[Entries taken from a collection]
=== Section Start ===

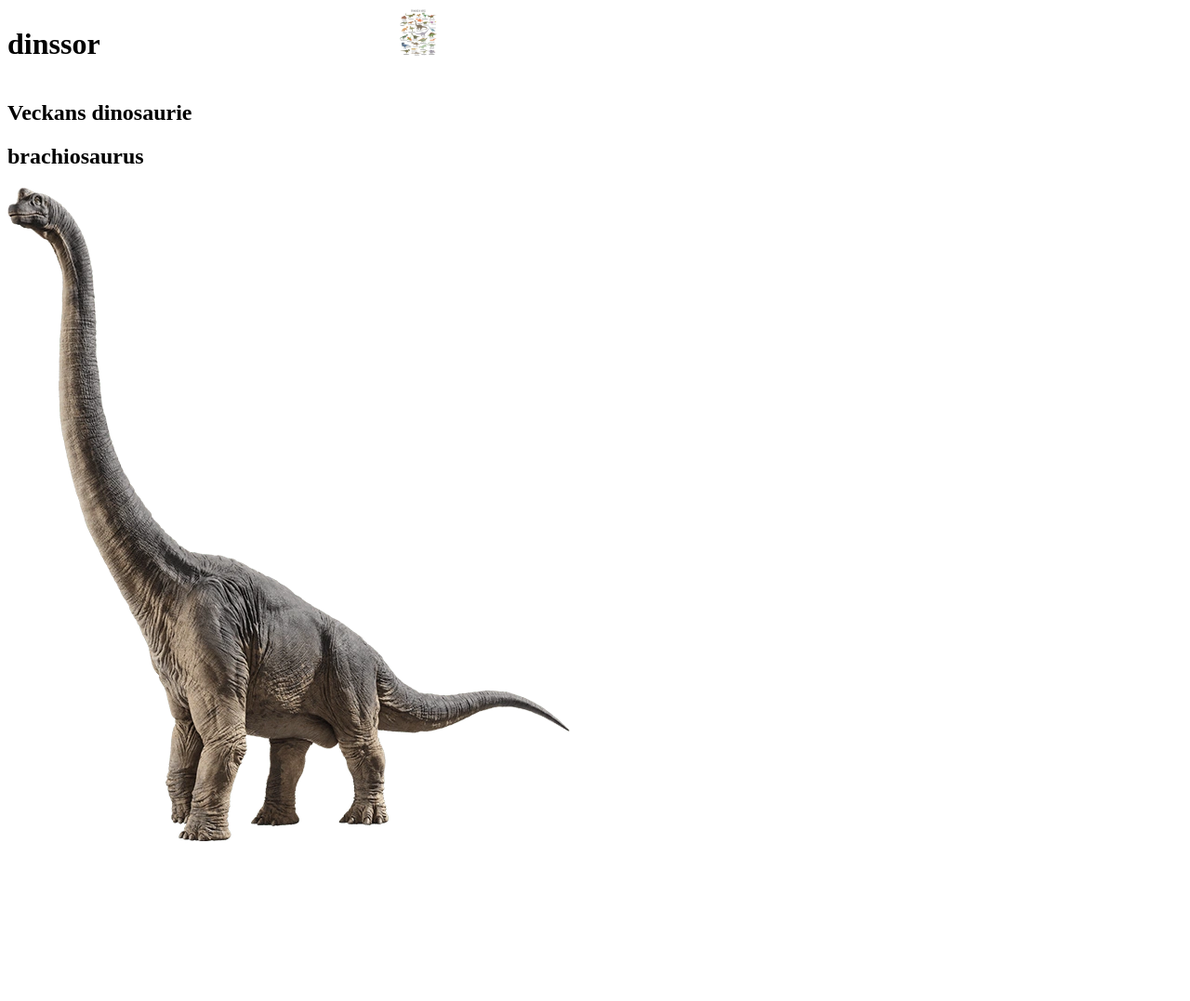
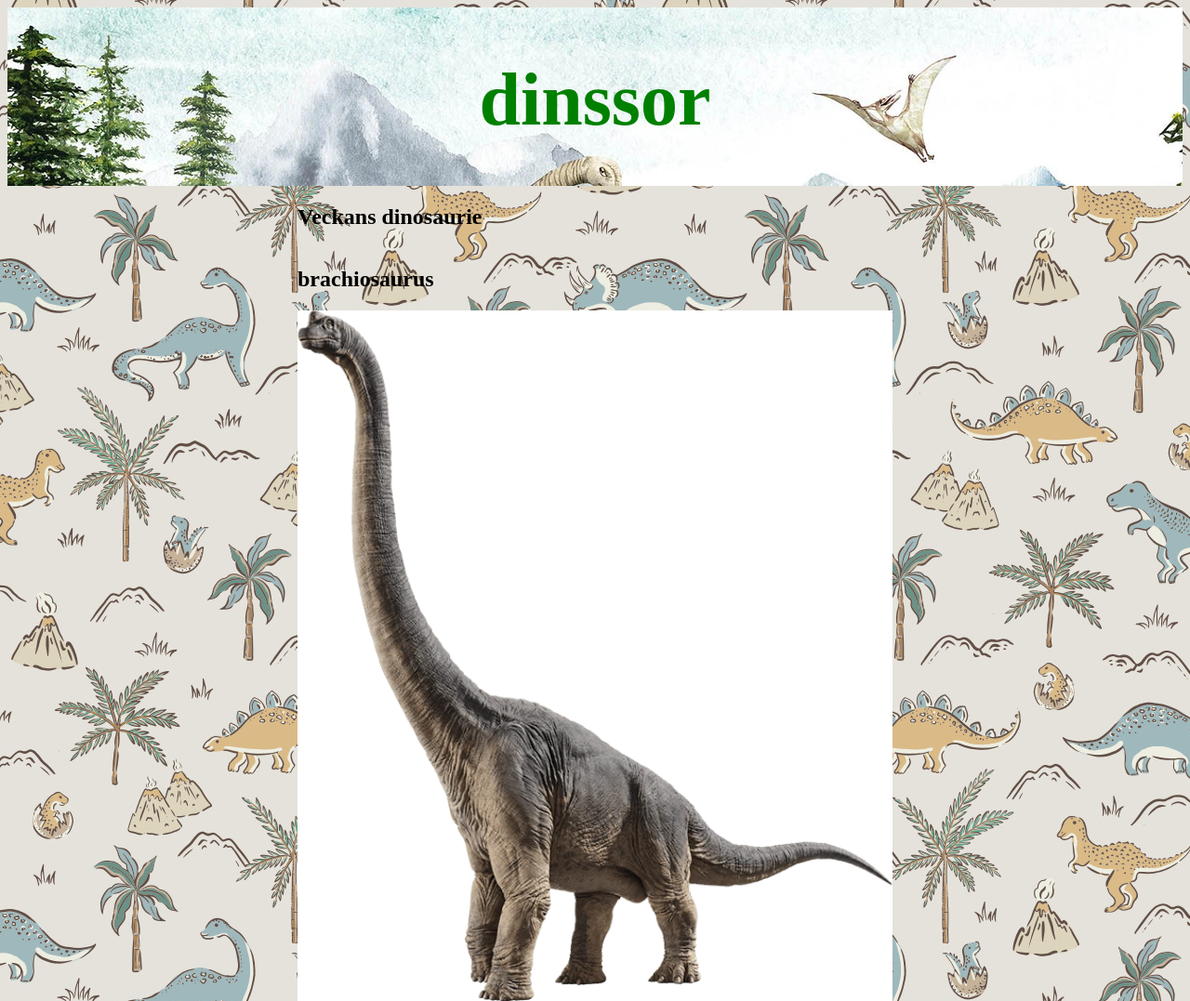
Before and after one commit to emilte21a/dinosaurie, a plain HTML site: page index.html in a window 1280 px wide. Shown: the whole page at 93% size. Before the commit the page ends 917 px from the top, so only its background shows below. Drawn offline with Linux system fonts and the light colour scheme.

Commit message:
uppdatering!

```diff
--- a/index.html
+++ b/index.html
@@ -10,14 +10,15 @@
 
 <body>
     <header>
-        <header class="HeaderClass">
-            <h1>dinssor</h1>
-            <img class="smallImage" src="dinosaurs_many.webp" alt="dinosaurier">
+        <header>
+            <div class="HeaderDiv">
+                <h1>dinssor</h1>
+            </div>
         </header>
-        <h2>Veckans dinosaurie</h2>
-        <div>
+        <div class="veckans">
+            <h2>Veckans dinosaurie</h2>
             <h2>brachiosaurus</h2>
-            <img src="brachio.webp" alt="">
+            <img class="bild" src="brachio.webp" alt="">
         </div>
         <div>
 
--- a/styles.css
+++ b/styles.css
@@ -1,9 +1,35 @@
-.smallImage{
+body {
+    background-image: url("background.jpg");
+}
+
+.smallImage {
     width: 10%;
 }
 
-.HeaderClass{
+.HeaderDiv {
+    background-image: url("menu.webp");
+    height: 100%;
+    text-align: center;
+    overflow: hidden;
+}
+
+h1 {
+    color: green;
+    text-shadow: 1px 1px 1px 1px black;
+    font-size: 5rem;
+}
+
+header {
+    height: 12rem;
+}
+
+.veckans {
     display: grid;
-    grid-template-columns: 2fr 2fr 2fr;
-    grid-template-rows: 1fr;
+    place-content: center;
+   align-items: center;
 }
+
+.bild {
+    background-color: white;
+    width: 40rem;
+}
```
Also changed, not shown: background.jpg (added), menu.webp (added).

=== Section End ===

Task description> List every line in the records above that contains the word "bild".

Reply to the exercise>
+            <img class="bild" src="brachio.webp" alt="">
+.bild {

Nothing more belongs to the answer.